● Work to complete: Return only those lines of the records below in which "figure" appears.

Data entries:

============================================================

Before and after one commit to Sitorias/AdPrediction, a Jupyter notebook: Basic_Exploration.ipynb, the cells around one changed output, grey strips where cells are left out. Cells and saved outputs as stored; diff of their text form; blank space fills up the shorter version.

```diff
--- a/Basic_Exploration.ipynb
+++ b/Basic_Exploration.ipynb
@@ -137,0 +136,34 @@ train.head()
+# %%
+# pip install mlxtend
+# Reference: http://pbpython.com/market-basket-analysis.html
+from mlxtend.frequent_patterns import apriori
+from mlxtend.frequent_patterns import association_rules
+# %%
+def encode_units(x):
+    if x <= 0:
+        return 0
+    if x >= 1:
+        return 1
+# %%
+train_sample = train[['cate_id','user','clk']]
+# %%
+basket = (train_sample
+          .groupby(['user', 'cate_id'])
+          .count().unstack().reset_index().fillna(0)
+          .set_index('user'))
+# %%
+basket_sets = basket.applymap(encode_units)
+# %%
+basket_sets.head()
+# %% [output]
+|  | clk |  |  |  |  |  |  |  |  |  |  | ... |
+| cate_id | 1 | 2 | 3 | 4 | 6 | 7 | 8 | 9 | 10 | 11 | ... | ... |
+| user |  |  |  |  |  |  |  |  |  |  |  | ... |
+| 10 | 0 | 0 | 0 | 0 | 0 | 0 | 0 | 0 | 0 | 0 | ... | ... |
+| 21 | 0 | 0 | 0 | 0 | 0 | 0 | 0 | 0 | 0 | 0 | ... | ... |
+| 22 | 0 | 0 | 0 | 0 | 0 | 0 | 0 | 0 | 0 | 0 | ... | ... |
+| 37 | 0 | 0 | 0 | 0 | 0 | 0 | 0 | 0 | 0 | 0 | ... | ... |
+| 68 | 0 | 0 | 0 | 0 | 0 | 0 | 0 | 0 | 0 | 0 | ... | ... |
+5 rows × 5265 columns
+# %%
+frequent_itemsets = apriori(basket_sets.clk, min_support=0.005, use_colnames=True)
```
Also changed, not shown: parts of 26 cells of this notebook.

============================================================

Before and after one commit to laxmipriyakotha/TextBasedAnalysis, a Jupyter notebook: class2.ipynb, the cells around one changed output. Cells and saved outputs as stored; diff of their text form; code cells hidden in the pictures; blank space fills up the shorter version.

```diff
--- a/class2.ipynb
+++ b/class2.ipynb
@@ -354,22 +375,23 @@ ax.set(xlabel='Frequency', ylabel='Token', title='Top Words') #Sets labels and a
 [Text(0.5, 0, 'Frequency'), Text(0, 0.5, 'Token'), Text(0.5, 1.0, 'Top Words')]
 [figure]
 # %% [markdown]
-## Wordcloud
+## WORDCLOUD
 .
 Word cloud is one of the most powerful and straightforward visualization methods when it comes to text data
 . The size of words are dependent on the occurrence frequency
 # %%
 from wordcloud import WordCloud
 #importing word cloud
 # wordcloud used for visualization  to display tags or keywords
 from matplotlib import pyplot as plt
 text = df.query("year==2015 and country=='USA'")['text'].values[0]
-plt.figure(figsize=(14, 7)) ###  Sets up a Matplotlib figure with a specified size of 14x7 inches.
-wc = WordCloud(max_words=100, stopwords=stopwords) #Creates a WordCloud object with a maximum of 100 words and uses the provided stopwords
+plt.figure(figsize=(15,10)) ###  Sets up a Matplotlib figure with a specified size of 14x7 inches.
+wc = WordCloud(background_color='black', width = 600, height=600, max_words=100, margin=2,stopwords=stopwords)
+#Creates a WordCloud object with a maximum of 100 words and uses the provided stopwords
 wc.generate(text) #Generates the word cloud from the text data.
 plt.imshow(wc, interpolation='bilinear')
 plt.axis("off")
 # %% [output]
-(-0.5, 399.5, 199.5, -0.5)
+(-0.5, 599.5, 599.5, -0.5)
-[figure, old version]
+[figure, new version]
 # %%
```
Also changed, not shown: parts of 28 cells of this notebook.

============================================================

● The answer:
 [figure]
-plt.figure(figsize=(14, 7)) ###  Sets up a Matplotlib figure with a specified size of 14x7 inches.
+plt.figure(figsize=(15,10)) ###  Sets up a Matplotlib figure with a specified size of 14x7 inches.
-[figure, old version]
+[figure, new version]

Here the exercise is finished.